Your task
Scan the material below for "lässt", then return each line that contains it.

------------------------------------

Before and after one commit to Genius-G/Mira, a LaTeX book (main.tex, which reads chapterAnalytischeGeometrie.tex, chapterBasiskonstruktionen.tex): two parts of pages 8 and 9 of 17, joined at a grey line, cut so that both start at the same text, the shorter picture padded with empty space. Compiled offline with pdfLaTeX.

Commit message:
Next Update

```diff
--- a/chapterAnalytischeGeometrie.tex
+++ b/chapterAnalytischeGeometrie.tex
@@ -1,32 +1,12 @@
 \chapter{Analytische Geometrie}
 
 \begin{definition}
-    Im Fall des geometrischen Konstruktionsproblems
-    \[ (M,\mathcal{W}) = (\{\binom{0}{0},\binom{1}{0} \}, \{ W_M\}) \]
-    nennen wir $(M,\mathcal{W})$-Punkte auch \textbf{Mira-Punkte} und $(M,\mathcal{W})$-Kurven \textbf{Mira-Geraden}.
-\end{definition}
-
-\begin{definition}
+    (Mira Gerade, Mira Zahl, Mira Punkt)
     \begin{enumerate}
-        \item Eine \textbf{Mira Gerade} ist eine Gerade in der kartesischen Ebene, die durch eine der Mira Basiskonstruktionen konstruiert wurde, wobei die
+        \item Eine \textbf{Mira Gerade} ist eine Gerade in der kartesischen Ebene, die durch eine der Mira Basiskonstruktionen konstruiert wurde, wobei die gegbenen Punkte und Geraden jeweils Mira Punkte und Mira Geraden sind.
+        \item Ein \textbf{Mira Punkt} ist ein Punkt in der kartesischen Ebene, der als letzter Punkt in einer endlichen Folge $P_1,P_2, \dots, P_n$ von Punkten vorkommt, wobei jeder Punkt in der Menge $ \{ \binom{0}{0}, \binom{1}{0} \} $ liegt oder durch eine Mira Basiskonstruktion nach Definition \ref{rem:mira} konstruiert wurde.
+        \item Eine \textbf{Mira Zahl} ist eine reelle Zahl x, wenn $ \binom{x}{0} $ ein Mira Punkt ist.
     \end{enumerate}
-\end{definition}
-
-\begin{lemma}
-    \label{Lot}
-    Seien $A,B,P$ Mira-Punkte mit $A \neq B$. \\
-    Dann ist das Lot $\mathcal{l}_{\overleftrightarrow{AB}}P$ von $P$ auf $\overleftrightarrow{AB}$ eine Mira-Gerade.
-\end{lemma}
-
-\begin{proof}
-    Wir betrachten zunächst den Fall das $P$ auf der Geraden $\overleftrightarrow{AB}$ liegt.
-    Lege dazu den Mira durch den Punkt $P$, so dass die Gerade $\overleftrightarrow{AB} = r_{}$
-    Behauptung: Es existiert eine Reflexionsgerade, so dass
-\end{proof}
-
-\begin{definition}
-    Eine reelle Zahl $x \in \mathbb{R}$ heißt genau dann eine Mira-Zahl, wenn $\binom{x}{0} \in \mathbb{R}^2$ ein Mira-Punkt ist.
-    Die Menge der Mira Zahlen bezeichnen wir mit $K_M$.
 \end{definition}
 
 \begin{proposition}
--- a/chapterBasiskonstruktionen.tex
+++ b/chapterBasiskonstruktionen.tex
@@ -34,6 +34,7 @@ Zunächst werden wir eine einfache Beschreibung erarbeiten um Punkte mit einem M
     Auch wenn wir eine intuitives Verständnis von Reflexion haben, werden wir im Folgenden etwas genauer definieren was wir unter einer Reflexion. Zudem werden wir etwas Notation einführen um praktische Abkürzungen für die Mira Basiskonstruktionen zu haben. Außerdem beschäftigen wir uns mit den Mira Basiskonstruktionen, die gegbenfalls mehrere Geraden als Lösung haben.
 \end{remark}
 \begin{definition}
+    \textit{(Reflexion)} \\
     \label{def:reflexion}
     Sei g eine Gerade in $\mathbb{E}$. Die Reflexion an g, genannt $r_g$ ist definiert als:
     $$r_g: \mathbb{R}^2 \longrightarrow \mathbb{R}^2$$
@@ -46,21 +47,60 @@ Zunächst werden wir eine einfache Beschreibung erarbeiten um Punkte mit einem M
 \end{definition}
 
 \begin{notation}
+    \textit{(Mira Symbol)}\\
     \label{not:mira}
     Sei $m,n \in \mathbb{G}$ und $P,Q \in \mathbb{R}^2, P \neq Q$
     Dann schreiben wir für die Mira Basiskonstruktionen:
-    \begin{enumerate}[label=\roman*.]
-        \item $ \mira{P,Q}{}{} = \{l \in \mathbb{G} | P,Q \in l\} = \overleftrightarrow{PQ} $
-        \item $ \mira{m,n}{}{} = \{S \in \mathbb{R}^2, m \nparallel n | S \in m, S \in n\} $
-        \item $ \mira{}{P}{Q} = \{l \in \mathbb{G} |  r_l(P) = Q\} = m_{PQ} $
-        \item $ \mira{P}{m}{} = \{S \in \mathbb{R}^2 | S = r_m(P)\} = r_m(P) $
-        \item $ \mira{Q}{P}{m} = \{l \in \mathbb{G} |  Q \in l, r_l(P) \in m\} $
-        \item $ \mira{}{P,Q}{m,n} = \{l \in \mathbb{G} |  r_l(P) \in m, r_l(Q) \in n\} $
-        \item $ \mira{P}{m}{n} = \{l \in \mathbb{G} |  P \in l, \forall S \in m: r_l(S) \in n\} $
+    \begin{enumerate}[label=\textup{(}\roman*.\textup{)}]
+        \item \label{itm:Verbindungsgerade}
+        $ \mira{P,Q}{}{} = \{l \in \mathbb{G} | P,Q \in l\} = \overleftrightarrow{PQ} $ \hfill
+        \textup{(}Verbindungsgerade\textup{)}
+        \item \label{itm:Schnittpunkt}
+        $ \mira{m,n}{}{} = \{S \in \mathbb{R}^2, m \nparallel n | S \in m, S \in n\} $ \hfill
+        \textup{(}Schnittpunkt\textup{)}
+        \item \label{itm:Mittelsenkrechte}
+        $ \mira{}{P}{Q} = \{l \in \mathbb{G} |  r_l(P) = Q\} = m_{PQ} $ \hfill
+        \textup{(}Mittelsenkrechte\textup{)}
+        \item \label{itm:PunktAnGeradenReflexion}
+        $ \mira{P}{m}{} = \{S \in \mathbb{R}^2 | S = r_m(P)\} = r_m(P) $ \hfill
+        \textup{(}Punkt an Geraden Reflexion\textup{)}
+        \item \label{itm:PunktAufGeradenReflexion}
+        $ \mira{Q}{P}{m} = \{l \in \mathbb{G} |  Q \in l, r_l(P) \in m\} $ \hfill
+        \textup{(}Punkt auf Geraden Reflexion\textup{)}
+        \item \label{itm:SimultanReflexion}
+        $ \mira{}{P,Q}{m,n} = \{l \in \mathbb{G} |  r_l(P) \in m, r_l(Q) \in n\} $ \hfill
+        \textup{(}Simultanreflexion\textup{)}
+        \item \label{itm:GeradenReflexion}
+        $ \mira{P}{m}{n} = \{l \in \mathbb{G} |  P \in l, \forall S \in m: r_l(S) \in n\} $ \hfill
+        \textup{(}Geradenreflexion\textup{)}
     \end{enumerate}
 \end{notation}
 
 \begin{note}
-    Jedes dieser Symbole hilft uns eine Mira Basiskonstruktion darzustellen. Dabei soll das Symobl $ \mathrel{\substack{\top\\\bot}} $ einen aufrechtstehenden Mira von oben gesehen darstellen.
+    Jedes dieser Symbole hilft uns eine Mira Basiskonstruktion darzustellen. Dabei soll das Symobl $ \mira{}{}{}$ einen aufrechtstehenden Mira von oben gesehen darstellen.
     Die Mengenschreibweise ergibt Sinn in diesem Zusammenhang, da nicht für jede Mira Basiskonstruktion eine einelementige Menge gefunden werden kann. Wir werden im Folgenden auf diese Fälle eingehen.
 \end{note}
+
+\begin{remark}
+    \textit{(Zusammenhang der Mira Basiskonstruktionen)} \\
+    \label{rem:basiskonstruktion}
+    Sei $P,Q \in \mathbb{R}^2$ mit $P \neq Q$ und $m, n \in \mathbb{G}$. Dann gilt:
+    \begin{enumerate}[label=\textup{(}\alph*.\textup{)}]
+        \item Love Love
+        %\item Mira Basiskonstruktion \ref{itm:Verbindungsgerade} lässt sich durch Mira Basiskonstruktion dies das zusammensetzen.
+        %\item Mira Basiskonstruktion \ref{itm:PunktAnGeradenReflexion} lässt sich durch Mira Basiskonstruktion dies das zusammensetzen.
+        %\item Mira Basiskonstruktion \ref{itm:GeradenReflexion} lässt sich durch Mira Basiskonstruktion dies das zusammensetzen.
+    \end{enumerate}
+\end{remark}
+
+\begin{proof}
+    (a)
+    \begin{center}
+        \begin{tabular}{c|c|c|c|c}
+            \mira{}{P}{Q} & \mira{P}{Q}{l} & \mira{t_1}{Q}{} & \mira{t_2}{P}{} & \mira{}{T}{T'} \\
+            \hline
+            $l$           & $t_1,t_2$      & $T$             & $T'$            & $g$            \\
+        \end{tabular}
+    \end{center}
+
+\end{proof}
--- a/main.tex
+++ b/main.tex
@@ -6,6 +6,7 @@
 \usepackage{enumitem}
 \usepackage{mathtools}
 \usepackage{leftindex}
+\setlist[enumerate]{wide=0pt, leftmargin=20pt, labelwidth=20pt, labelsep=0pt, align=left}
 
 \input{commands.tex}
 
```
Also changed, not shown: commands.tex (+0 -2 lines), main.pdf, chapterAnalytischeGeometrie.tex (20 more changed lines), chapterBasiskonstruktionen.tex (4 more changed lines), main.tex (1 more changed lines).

------------------------------------

Solution to this problem
+        %\item Mira Basiskonstruktion \ref{itm:Verbindungsgerade} lässt sich durch Mira Basiskonstruktion dies das zusammensetzen.
+        %\item Mira Basiskonstruktion \ref{itm:PunktAnGeradenReflexion} lässt sich durch Mira Basiskonstruktion dies das zusammensetzen.
+        %\item Mira Basiskonstruktion \ref{itm:GeradenReflexion} lässt sich durch Mira Basiskonstruktion dies das zusammensetzen.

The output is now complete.